The scheme planned to rebuild or refurbish every one of the United Kingdom’s 3,000 publicly funded secondary schools. Since then Westminster has played a cat-and-mouse game with architects, contractors and educators alike.
As a measured response, last week the Royal Institute of British Architects (RIBA) launched “Good design – it all adds up”, a report citing the implicit value, monetary or otherwise, that good building design can bring. When it comes to the built environment, “design is not some kind of luxury,” says Anna Scott-Marshall, the RIBA’s head of public affairs.
Through a series of case studies, RIBA’s report shows that patients in hospitals with better views and more light recover faster. Single occupancy rooms in hospitals can dramatically improve health results – something grasped by continental European public health providers decades ago. Similarly, teenagers are less likely to bully or be bullied in well-designed schools, or so the report says.
A year after Gove’s attack, the government appears to be conceding. John Penrose, minister for tourism and heritage and the cross-government lead for architectural design policy, goes as far as “commending” the report to “those councillors and consultants involved in the commissioning process”.

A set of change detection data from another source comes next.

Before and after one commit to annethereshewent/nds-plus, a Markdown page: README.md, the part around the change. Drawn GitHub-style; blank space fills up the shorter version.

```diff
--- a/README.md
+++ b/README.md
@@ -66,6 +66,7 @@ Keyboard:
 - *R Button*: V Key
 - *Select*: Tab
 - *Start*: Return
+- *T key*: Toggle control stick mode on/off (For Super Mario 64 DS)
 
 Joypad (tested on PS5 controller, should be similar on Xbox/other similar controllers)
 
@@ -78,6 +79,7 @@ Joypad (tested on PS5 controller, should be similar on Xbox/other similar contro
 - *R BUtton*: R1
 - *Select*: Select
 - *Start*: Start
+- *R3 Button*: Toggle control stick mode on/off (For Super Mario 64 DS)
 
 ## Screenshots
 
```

This approach was also seen at the recent UK Design Council summit. At the summit, universities and science minister David Willetts talked about innovation, growth and the crucial role of design. Not exactly novel – but a comfort at least to the UK’s 250,000 design professionals, of which architects are a sizeable part.

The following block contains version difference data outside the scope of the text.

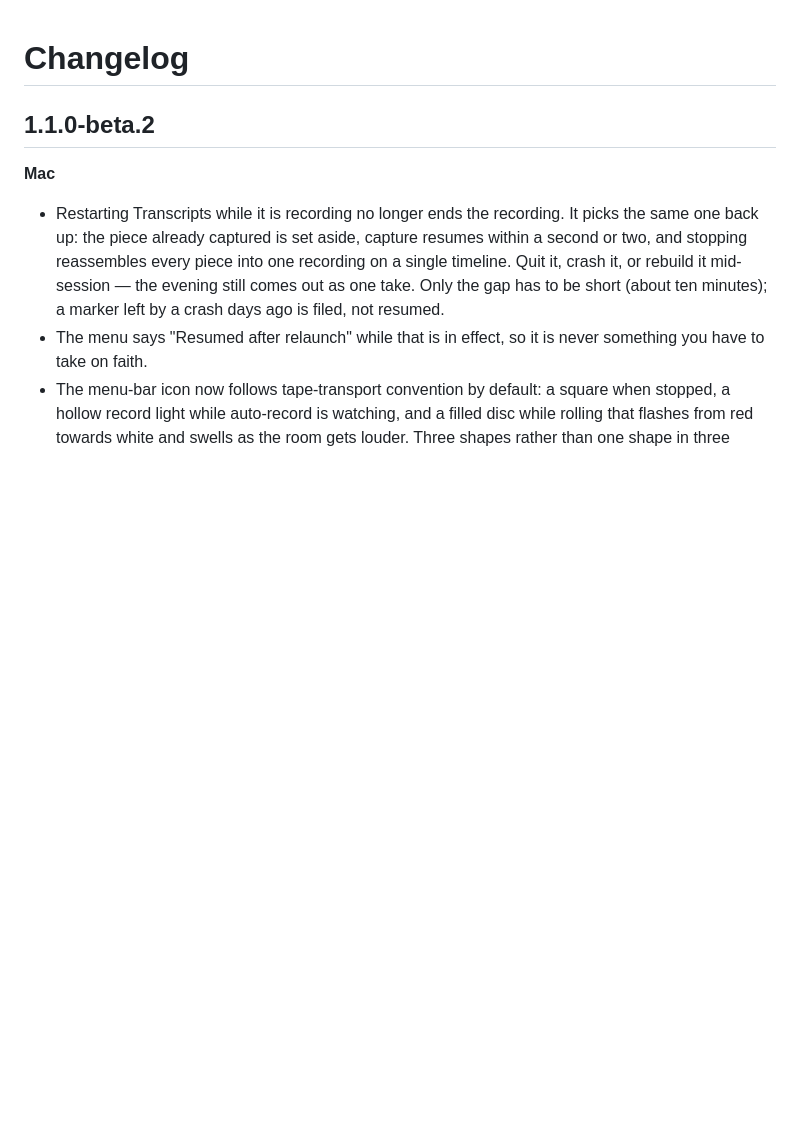
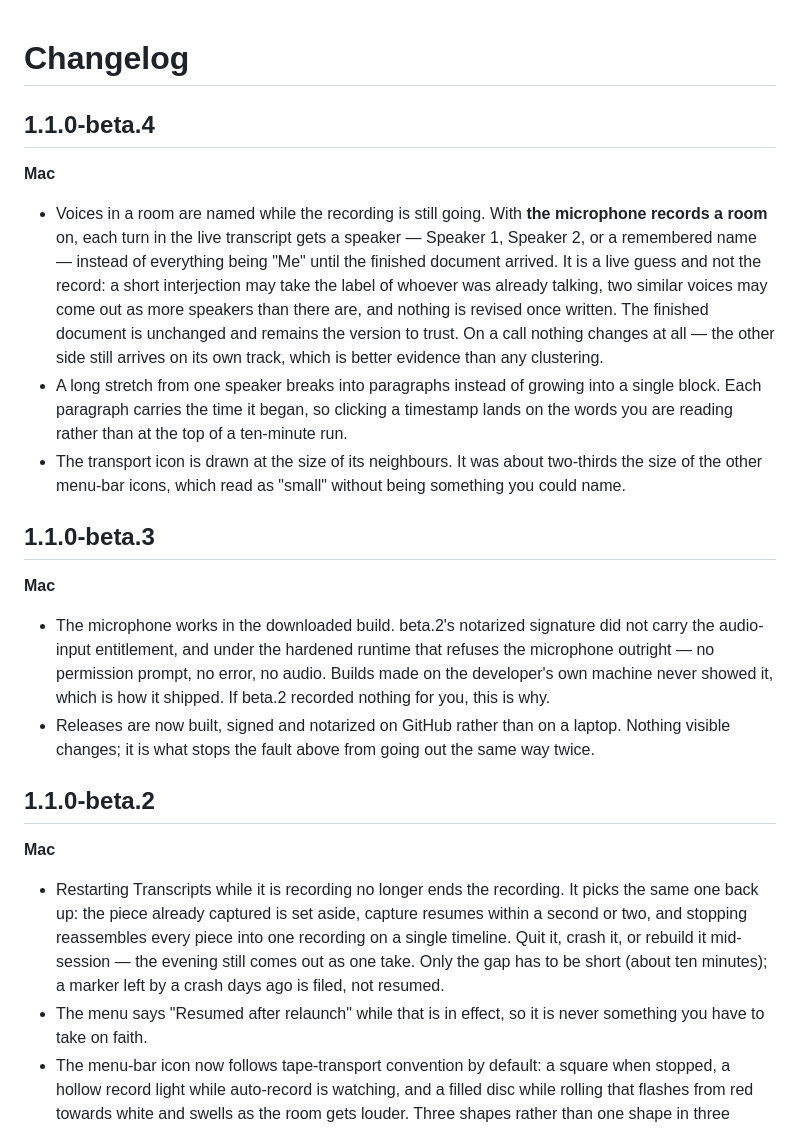
Before and after one commit to doughatcher/transcripts, a Markdown page: docs/guide/changelog.md, the part around the change. Drawn GitHub-style; blank space fills up the shorter version.

Commit message:
Say what beta.3 fixed and what beta.4 changes
beta.3 went out with no changelog section, so its release notes fell back to
"See the user guide for what's new" - for the release whose whole reason to
exist was that beta.2's microphone was dead. Anyone who hit that deserves a
sentence saying so and why. Added after the fact; the in-app guide reads it
even though the GitHub release was already cut.

beta.4's section is written ahead of the release so release.sh has real notes
to lift. The live voice naming is described as the guess it is.

Co-Authored-By: Claude Fable 5.1 <noreply@anthropic.com>

```diff
--- a/docs/guide/changelog.md
+++ b/docs/guide/changelog.md
@@ -1,4 +1,39 @@
 # Changelog
+
+## 1.1.0-beta.4
+
+**Mac**
+
+- Voices in a room are named while the recording is still going. With **the
+  microphone records a room** on, each turn in the live transcript gets a
+  speaker — Speaker 1, Speaker 2, or a remembered name — instead of everything
+  being "Me" until the finished document arrived. It is a live guess and not
+  the record: a short interjection may take the label of whoever was already
+  talking, two similar voices may come out as more speakers than there are,
+  and nothing is revised once written. The finished document is unchanged and
+  remains the version to trust. On a call nothing changes at all — the other
+  side still arrives on its own track, which is better evidence than any
+  clustering.
+- A long stretch from one speaker breaks into paragraphs instead of growing
+  into a single block. Each paragraph carries the time it began, so clicking a
+  timestamp lands on the words you are reading rather than at the top of a
+  ten-minute run.
+- The transport icon is drawn at the size of its neighbours. It was about
+  two-thirds the size of the other menu-bar icons, which read as "small"
+  without being something you could name.
+
+## 1.1.0-beta.3
+
+**Mac**
+
+- The microphone works in the downloaded build. beta.2's notarized signature
+  did not carry the audio-input entitlement, and under the hardened runtime
+  that refuses the microphone outright — no permission prompt, no error, no
+  audio. Builds made on the developer's own machine never showed it, which is
+  how it shipped. If beta.2 recorded nothing for you, this is why.
+- Releases are now built, signed and notarized on GitHub rather than on a
+  laptop. Nothing visible changes; it is what stops the fault above from going
+  out the same way twice.
 
 ## 1.1.0-beta.2
 
```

How much Britain’s policy makers and, more importantly, its developers and procurers will listen to all this is another question. Bricks-and-mortar investment by both public and private sectors is often the first thing to be stung when times are tight. The RIBA’s new report certainly sets the agenda when it comes to the value of design. “We are talking about cost-saving by using and promoting good design principles,” says Anna Scott-Marshall. “It’s not all about creating iconic, bespoke design pieces so much as it is about designing improved environments and places.”

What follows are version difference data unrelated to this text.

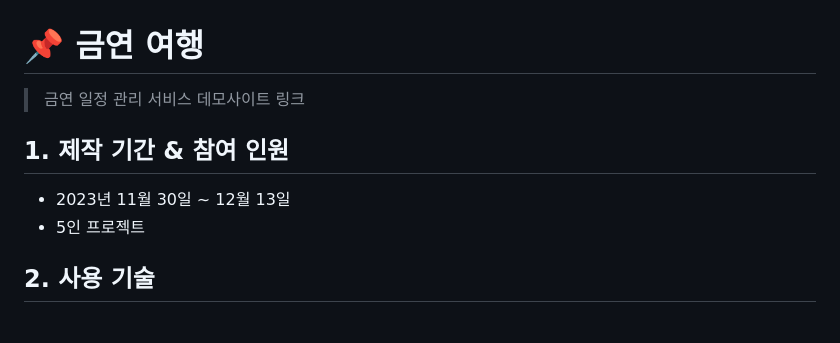
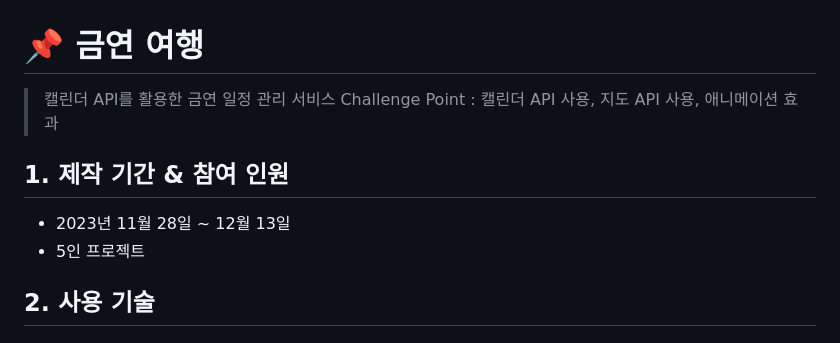
Before and after one commit to 2021-SMHRD-KDT-AI-15/cbp, a Markdown page: README.md, the part around the change. GitHub-like rendering.

```diff
--- a/README.md
+++ b/README.md
@@ -1,11 +1,11 @@
 # :pushpin: 금연 여행
-> 금연 일정 관리 서비스
-> 데모사이트 링크
+> 캘린더 API를 활용한 금연 일정 관리 서비스
+> Challenge Point : 캘린더 API 사용, 지도 API 사용, 애니메이션 효과
 
 </br>
 
 ## 1. 제작 기간 & 참여 인원
-- 2023년 11월 30일 ~ 12월 13일
+- 2023년 11월 28일 ~ 12월 13일
 - 5인 프로젝트
 
 </br>
```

In Britain, more than elsewhere in Europe, architects have got used to talking money when it comes to design and there’s a common misconception that good buildings are costly and badges of honour for the architect, more than tools to aid the better functioning of a society. Cutting costs at planning and building stages proves more costly in the long term.